**Exercise:**
In the entries that follow, how many lines hold "standardize"? Nothing but the number is expected.

**Task inputs:**
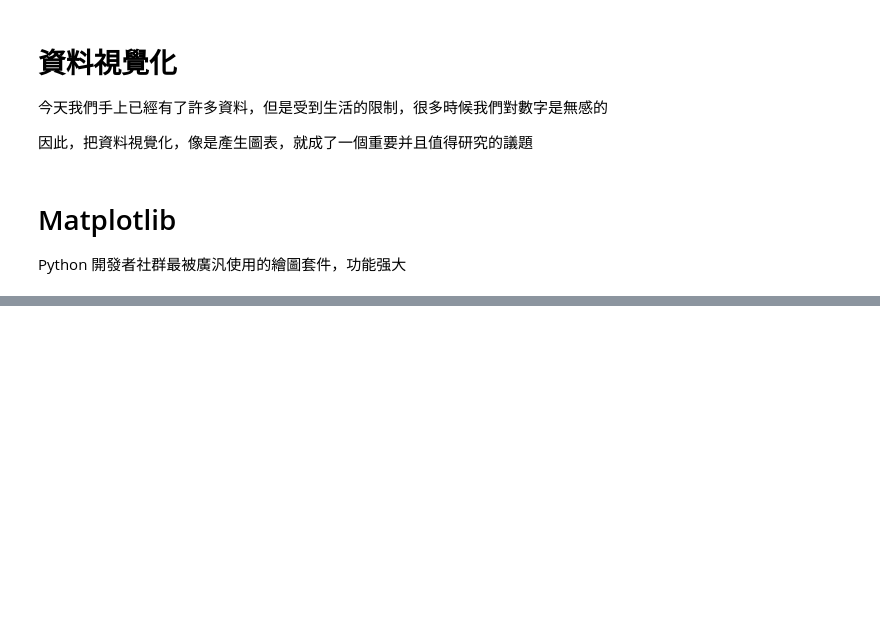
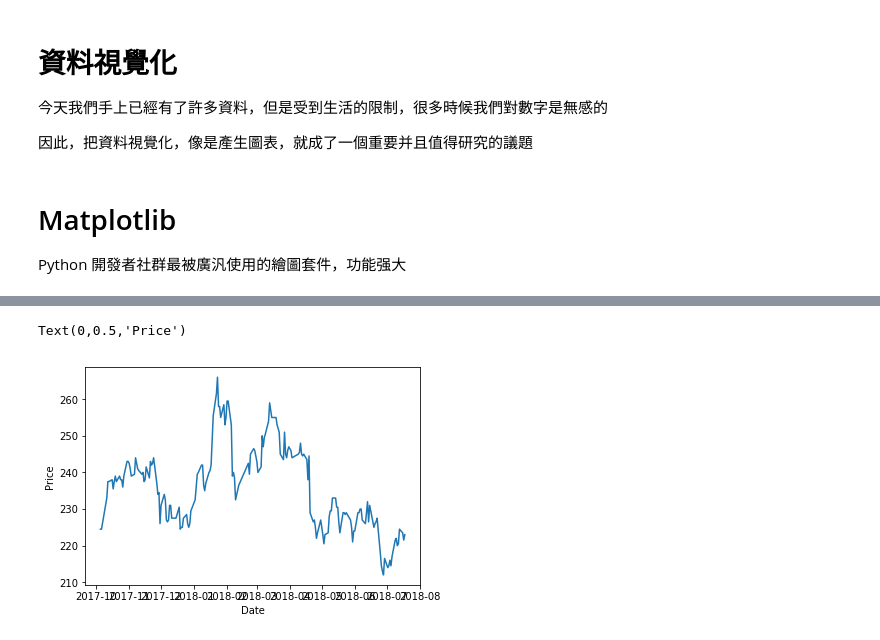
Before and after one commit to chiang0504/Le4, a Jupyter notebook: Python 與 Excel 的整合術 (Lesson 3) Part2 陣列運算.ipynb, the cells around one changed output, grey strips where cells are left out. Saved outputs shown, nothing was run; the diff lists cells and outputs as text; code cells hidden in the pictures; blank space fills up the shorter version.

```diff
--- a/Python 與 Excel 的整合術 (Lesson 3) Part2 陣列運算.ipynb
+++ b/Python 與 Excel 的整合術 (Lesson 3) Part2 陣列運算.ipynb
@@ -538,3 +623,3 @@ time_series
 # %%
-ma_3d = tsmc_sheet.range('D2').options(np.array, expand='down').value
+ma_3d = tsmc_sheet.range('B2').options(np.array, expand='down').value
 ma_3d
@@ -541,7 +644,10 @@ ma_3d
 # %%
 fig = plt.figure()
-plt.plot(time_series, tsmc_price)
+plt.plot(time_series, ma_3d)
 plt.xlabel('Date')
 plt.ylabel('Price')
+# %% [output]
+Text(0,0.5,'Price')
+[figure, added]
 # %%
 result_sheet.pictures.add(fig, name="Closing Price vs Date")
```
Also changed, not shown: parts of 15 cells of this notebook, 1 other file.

--

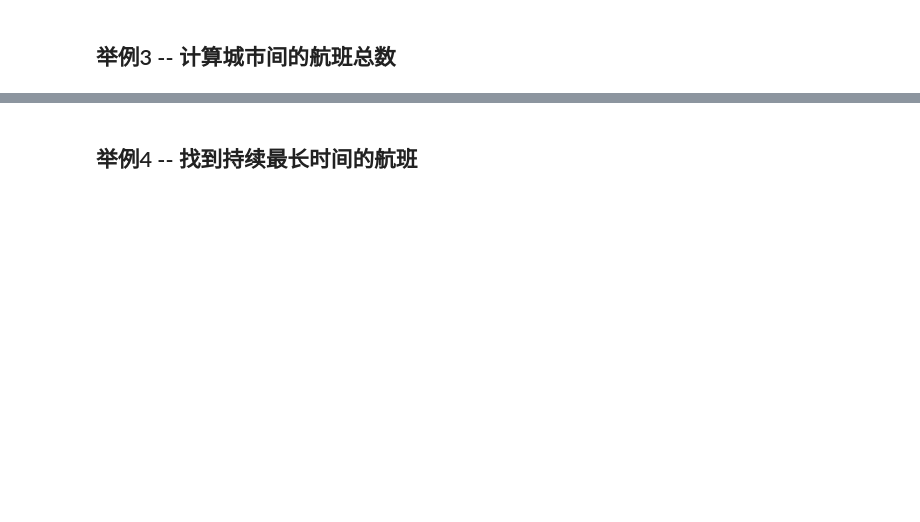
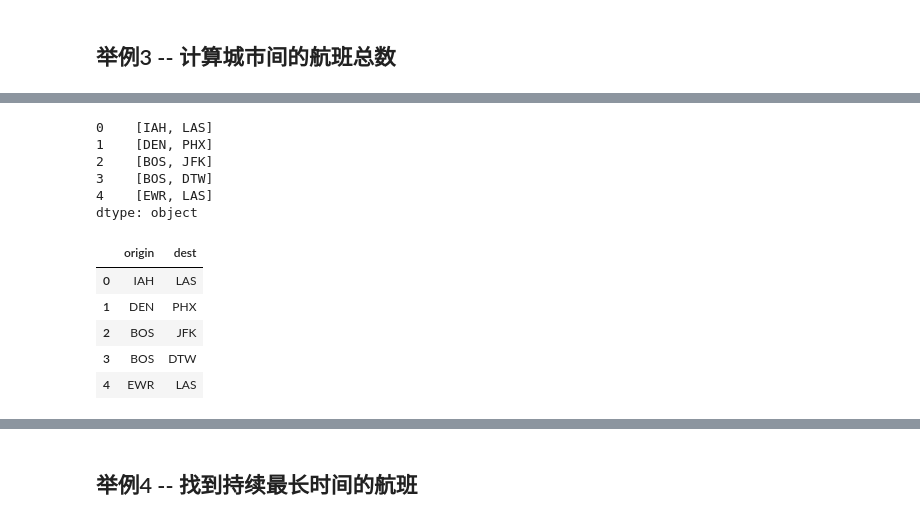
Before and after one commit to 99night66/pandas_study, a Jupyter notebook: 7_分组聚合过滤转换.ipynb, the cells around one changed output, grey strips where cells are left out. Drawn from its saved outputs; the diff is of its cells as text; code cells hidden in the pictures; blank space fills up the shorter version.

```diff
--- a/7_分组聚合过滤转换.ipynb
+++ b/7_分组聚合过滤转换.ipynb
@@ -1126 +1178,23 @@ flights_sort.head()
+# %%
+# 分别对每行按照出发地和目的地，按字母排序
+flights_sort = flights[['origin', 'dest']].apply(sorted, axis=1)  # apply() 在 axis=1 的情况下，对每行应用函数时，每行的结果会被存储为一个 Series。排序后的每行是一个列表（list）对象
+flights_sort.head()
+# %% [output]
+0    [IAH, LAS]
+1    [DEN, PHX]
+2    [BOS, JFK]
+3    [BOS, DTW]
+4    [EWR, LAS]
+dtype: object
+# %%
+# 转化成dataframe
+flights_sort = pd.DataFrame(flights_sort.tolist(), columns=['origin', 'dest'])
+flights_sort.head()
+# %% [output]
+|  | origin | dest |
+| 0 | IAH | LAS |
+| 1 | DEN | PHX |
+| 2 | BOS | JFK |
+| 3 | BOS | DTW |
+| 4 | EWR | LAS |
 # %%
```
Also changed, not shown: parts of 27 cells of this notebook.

--

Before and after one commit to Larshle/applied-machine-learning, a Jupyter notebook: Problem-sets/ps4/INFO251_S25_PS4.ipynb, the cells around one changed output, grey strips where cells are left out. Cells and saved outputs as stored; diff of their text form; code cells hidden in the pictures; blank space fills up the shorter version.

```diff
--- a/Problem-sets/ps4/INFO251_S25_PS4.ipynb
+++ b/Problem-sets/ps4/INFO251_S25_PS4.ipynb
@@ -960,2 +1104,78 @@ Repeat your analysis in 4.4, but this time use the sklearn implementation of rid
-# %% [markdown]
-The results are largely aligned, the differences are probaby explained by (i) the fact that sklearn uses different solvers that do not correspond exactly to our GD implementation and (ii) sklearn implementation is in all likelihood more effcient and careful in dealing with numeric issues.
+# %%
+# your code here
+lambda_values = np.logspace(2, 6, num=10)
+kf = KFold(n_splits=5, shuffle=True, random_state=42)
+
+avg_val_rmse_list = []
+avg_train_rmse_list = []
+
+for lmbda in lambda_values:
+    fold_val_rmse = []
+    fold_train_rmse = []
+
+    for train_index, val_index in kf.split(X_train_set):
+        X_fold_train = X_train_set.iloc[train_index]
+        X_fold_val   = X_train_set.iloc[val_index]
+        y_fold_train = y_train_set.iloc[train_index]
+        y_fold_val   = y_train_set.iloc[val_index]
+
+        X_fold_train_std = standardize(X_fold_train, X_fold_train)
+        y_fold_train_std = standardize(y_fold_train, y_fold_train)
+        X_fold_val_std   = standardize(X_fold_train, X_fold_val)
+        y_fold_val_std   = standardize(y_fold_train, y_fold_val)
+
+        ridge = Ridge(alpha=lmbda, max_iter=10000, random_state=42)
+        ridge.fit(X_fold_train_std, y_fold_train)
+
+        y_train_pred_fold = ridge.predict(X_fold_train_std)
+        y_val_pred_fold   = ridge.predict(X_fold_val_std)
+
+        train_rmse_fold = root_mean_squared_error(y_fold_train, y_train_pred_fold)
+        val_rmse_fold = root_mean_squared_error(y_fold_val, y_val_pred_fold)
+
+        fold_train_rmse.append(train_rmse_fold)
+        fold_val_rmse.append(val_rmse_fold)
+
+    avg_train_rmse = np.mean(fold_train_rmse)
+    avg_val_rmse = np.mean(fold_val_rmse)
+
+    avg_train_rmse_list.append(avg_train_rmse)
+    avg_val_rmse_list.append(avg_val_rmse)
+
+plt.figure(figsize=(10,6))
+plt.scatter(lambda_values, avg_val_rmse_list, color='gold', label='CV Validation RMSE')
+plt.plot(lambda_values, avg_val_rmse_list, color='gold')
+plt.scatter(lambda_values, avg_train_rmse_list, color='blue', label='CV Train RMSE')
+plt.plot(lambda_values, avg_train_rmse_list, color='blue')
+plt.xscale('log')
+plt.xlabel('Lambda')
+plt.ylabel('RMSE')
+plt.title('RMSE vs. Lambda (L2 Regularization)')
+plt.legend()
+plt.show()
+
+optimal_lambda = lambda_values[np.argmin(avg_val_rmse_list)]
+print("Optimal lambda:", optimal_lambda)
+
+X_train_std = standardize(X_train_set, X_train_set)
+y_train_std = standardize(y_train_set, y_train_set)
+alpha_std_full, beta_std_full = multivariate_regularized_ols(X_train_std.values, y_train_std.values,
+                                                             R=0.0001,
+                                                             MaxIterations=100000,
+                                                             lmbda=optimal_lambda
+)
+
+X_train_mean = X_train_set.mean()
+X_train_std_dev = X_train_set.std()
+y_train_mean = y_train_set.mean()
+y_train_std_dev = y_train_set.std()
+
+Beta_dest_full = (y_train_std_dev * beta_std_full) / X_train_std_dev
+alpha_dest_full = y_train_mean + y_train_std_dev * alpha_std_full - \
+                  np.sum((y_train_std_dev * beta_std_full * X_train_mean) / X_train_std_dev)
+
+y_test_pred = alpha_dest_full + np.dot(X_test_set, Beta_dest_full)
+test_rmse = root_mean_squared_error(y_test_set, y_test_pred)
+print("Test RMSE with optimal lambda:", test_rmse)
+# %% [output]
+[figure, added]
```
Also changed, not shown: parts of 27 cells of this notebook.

**Your response:**
6